**** MATERIAL SUPPLIED ****

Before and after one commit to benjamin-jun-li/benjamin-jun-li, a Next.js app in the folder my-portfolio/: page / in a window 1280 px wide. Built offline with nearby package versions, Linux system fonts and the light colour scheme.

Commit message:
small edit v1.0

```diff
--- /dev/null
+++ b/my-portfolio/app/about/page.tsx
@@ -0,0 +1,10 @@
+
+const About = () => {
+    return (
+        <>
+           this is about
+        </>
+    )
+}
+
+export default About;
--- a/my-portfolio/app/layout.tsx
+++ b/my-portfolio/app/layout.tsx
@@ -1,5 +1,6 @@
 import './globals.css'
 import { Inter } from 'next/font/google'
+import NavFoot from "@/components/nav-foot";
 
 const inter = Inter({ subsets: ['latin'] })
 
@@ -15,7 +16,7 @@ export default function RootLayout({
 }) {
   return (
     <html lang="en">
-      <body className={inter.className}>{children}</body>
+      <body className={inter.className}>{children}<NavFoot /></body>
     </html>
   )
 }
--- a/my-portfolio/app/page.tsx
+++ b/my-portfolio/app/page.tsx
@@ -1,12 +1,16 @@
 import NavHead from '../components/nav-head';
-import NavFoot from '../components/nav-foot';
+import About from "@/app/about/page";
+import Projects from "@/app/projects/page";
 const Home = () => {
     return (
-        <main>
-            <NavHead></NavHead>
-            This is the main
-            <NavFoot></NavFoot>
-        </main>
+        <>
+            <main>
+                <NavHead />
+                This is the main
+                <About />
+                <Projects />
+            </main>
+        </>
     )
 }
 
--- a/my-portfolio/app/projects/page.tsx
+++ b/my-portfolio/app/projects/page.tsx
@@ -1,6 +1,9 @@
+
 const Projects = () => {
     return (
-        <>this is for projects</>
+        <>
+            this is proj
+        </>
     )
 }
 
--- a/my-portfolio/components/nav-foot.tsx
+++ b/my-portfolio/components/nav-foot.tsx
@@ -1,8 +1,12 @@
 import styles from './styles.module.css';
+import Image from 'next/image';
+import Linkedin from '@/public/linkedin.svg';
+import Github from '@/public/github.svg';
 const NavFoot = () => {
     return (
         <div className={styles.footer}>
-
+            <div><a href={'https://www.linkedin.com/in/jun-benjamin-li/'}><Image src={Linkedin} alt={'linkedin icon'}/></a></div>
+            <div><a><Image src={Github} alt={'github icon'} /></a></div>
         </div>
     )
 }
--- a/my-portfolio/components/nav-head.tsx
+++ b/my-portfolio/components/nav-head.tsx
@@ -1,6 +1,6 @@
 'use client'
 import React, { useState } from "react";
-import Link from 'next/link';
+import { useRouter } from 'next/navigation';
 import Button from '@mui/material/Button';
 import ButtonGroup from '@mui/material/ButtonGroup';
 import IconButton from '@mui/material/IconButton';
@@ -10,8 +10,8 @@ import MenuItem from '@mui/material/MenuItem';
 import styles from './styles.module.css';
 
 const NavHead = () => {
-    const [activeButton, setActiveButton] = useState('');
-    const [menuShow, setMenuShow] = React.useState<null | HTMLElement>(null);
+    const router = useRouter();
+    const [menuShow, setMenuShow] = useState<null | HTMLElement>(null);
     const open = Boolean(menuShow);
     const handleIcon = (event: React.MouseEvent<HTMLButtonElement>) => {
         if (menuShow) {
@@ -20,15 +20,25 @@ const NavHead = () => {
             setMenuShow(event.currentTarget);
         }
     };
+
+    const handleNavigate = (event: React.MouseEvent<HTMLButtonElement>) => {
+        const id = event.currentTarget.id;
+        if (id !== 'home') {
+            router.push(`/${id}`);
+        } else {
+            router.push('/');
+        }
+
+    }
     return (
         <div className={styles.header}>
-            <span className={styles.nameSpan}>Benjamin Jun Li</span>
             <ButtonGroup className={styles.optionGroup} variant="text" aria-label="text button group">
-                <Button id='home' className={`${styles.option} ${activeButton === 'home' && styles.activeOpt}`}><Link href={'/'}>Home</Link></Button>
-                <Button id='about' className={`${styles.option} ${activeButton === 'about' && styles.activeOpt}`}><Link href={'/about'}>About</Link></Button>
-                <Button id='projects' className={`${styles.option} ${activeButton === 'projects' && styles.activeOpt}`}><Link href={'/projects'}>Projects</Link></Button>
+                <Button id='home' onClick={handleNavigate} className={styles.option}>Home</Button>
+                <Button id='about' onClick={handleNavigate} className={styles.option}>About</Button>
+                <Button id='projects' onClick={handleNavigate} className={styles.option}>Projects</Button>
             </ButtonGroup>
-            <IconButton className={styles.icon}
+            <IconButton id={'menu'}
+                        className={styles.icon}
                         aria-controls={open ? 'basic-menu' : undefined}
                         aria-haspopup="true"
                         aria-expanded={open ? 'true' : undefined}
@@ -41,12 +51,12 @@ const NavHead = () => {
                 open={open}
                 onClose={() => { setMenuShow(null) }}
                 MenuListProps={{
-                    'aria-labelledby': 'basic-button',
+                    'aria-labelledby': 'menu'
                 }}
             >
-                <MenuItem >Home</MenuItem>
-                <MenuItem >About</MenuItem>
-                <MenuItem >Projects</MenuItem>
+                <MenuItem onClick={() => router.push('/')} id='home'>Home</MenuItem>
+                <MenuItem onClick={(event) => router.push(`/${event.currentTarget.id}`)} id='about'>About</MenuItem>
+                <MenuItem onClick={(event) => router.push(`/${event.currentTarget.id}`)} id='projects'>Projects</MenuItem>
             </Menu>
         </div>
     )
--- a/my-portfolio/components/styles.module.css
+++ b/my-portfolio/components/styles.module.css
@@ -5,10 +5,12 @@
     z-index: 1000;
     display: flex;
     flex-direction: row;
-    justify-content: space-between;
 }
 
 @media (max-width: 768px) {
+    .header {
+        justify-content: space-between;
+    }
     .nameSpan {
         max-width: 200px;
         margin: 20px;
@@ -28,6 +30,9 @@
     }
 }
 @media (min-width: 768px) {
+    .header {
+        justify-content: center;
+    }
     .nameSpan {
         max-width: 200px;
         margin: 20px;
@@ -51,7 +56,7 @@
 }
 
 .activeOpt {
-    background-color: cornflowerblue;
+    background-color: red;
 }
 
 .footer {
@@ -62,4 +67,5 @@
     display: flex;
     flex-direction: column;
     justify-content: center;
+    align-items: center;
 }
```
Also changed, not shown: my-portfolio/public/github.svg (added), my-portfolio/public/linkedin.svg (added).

****
**** MATERIAL SUPPLIED ****

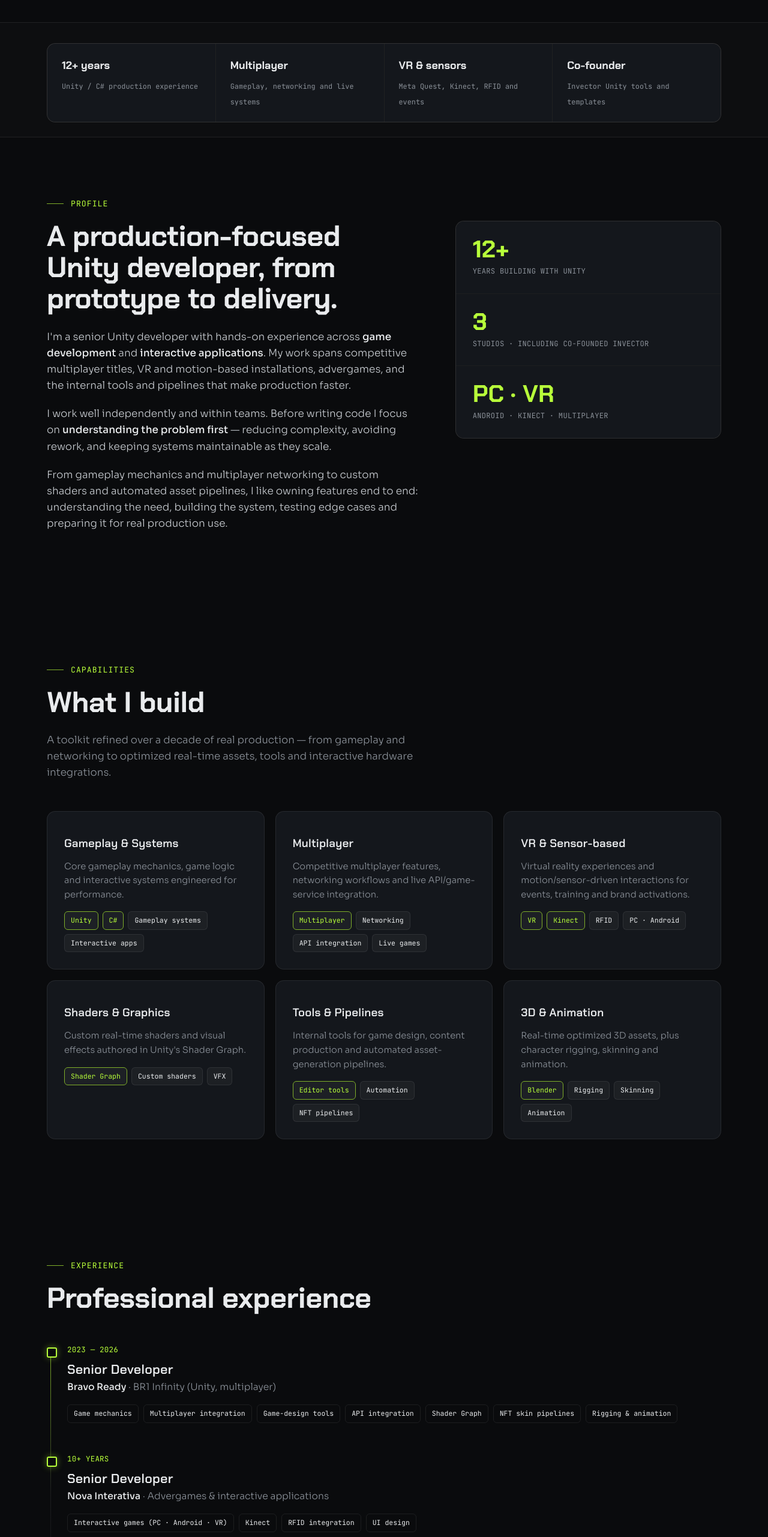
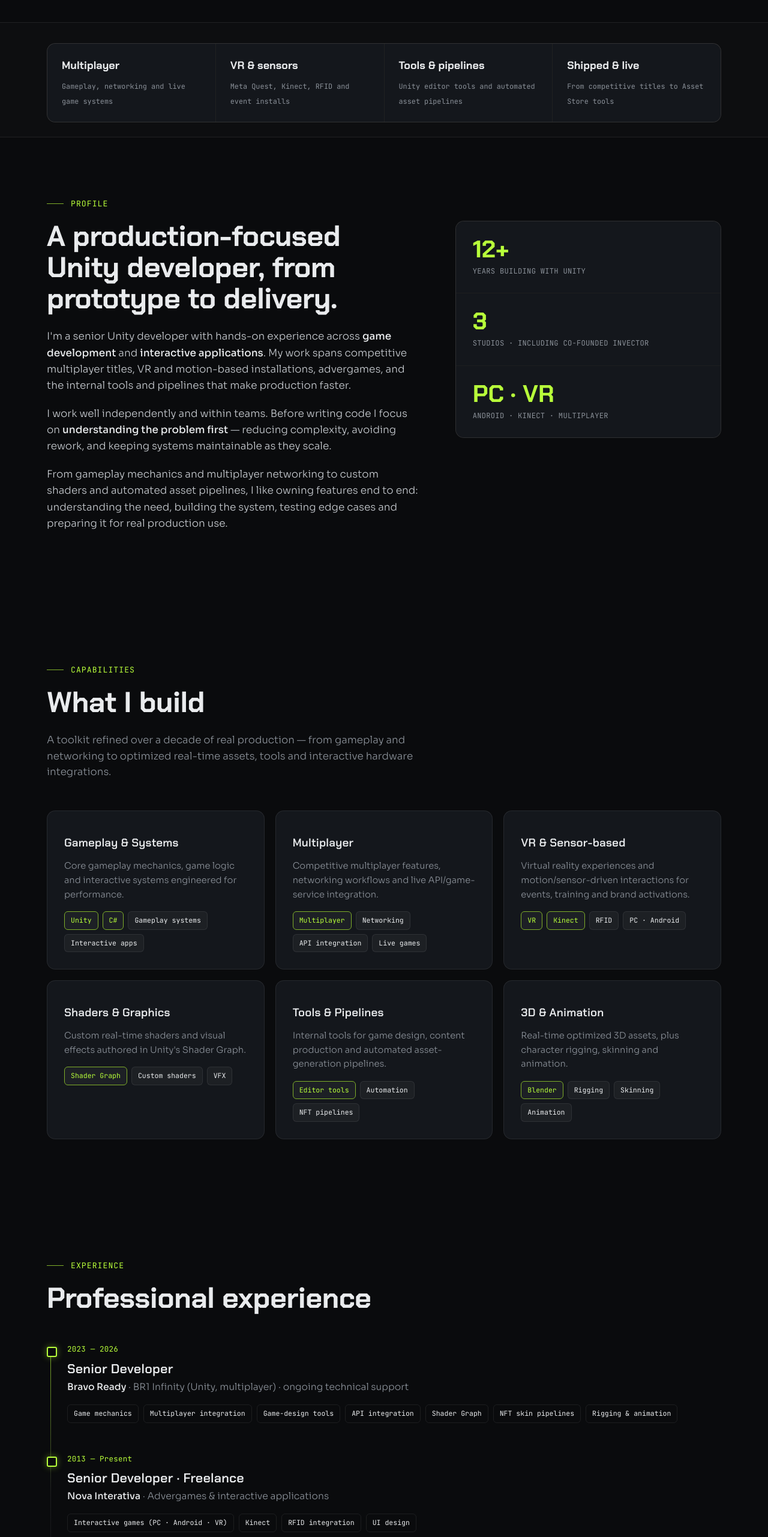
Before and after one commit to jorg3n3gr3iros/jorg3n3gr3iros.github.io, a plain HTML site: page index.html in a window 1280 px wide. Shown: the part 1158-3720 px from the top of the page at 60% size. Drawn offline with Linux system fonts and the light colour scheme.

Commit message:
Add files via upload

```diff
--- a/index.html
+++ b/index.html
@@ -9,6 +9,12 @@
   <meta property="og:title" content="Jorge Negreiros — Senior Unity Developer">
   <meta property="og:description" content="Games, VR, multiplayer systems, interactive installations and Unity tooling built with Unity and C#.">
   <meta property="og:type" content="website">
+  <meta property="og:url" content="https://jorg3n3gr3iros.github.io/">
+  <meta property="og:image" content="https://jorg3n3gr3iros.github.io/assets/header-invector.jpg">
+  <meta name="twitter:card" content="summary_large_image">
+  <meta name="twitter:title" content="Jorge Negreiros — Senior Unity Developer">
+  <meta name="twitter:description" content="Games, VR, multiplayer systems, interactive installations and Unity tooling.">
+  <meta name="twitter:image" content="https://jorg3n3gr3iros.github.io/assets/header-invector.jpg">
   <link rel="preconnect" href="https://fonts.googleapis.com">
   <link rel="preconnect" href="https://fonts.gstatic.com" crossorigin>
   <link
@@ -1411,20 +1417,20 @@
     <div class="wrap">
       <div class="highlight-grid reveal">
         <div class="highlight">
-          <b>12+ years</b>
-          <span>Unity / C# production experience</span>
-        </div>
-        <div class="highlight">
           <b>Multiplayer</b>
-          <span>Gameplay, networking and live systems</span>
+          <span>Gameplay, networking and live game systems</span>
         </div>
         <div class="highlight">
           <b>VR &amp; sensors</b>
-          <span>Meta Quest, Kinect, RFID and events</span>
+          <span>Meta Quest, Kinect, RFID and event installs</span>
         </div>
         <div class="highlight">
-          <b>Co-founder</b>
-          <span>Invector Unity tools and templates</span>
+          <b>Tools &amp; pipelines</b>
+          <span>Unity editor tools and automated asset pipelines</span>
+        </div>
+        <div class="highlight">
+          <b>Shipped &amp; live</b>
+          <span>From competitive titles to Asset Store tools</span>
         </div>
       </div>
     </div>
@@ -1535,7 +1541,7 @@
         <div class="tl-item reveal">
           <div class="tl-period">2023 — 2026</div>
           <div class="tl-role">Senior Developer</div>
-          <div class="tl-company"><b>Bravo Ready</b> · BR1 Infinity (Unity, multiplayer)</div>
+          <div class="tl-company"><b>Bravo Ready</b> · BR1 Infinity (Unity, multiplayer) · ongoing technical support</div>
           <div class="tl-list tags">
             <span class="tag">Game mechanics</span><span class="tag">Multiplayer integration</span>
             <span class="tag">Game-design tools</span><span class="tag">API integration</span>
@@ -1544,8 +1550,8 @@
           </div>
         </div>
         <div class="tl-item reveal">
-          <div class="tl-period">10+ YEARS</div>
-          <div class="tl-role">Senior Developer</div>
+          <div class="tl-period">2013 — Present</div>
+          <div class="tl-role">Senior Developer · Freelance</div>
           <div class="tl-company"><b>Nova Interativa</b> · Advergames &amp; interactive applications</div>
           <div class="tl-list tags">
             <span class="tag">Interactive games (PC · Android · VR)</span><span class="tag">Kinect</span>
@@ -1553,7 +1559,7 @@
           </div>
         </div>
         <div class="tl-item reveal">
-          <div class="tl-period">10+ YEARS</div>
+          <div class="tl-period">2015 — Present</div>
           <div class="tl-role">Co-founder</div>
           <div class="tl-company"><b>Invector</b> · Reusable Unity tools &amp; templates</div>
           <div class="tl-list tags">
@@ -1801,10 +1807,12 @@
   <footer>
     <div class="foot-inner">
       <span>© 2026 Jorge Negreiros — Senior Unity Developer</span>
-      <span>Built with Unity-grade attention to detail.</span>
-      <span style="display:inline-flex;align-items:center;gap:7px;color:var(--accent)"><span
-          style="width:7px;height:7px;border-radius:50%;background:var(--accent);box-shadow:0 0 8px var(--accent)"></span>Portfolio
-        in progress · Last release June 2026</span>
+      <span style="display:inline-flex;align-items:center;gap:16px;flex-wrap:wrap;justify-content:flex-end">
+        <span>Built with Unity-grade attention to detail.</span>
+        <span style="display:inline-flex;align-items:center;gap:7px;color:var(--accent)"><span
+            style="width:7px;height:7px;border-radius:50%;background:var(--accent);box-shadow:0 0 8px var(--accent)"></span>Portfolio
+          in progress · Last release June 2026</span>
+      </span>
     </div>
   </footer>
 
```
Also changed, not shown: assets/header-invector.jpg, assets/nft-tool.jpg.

****

ASSIGNED TASK: Wherever a line in the records above includes "Kinect", count it, then give the total and nothing besides.

OUTPUT OF THE EXERCISE: 3